A bit of common sense somehow lodges at Harvard. From the New York Times, with thanks to Seymour Payne:
Harvard University is returning a controversial $2.5 million gift to its donor, the president of the United Arab Emirates.
Harvard said in a statement Monday that the president, Sheik Zayed bin Sultan al-Nahyan, recently asked to withdraw the gift, which was to endow a chair in Islamic religious studies, before it was subjected to a formal deliberation this summer by the university.
Abdulla Alsaboosi, a spokesman at the United Arab Emirates Embassy in Washington, said negotiations between the university and Sheik Zayed's representatives had been going on for several months. "The negotiations were conducted in an atmosphere of cordiality and mutual respect," Mr. Alsaboosi said, "but in the end, since no decision was taken by the university, we felt regretfully that we had no option but to retract the gift."

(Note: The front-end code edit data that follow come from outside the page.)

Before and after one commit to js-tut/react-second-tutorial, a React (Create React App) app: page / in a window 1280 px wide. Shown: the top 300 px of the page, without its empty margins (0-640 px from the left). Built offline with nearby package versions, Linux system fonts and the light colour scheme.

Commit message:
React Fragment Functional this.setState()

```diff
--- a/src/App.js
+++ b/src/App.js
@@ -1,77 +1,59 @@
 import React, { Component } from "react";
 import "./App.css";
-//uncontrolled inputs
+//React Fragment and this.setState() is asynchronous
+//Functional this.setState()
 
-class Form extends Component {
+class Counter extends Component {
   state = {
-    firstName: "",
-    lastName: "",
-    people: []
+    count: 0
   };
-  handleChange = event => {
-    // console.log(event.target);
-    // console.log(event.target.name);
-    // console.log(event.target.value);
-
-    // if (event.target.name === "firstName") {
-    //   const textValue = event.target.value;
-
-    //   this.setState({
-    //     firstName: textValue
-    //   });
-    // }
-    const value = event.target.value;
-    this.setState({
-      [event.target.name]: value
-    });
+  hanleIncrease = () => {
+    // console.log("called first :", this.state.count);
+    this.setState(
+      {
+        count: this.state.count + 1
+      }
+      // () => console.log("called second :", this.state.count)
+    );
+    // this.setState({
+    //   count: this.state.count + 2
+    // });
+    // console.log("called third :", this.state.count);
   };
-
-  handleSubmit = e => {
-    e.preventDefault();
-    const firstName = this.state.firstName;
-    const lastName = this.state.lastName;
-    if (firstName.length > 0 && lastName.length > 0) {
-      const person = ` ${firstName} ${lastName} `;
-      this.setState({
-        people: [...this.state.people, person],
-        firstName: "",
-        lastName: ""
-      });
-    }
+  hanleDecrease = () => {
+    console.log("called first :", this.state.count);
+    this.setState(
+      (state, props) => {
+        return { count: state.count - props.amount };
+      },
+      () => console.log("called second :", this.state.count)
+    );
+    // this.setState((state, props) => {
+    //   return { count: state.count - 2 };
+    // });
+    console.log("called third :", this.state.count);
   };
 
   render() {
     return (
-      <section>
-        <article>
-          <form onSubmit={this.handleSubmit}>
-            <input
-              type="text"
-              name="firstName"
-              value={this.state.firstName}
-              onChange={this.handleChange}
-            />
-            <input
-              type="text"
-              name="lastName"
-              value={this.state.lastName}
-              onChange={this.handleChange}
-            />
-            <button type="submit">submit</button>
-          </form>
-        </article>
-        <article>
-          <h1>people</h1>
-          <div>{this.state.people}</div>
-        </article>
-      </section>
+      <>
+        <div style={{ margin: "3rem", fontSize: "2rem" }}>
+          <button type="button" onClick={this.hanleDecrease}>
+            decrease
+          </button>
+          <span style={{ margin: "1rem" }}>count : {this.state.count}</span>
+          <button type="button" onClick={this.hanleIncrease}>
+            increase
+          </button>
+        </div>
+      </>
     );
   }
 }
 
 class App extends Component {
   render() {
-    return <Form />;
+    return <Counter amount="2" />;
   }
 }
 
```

Students and Jewish organizations had criticized the Harvard Divinity School for accepting the donation, which was made in 2000, because they objected to the sheik's support for a policy research organization, the Zayed International Center for Coordination and Follow-Up in Abu Dhabi, one of the seven states in the United Arab Emirates.
Speakers at the center had included an Arab scholar who has written that Jews use human blood to make pastries and a French author who claims that Israel masterminded the attacks of Sept. 11, 2001 as well as American officials like former Secretary of State James A. Baker III and former Vice President Al Gore. It was closed last summer by the government of the United Arab Emirates, which said that the center had engaged in a discourse that "contradicted the principles of interfaith tolerance" espoused by Sheik Zayed.
You can say that again.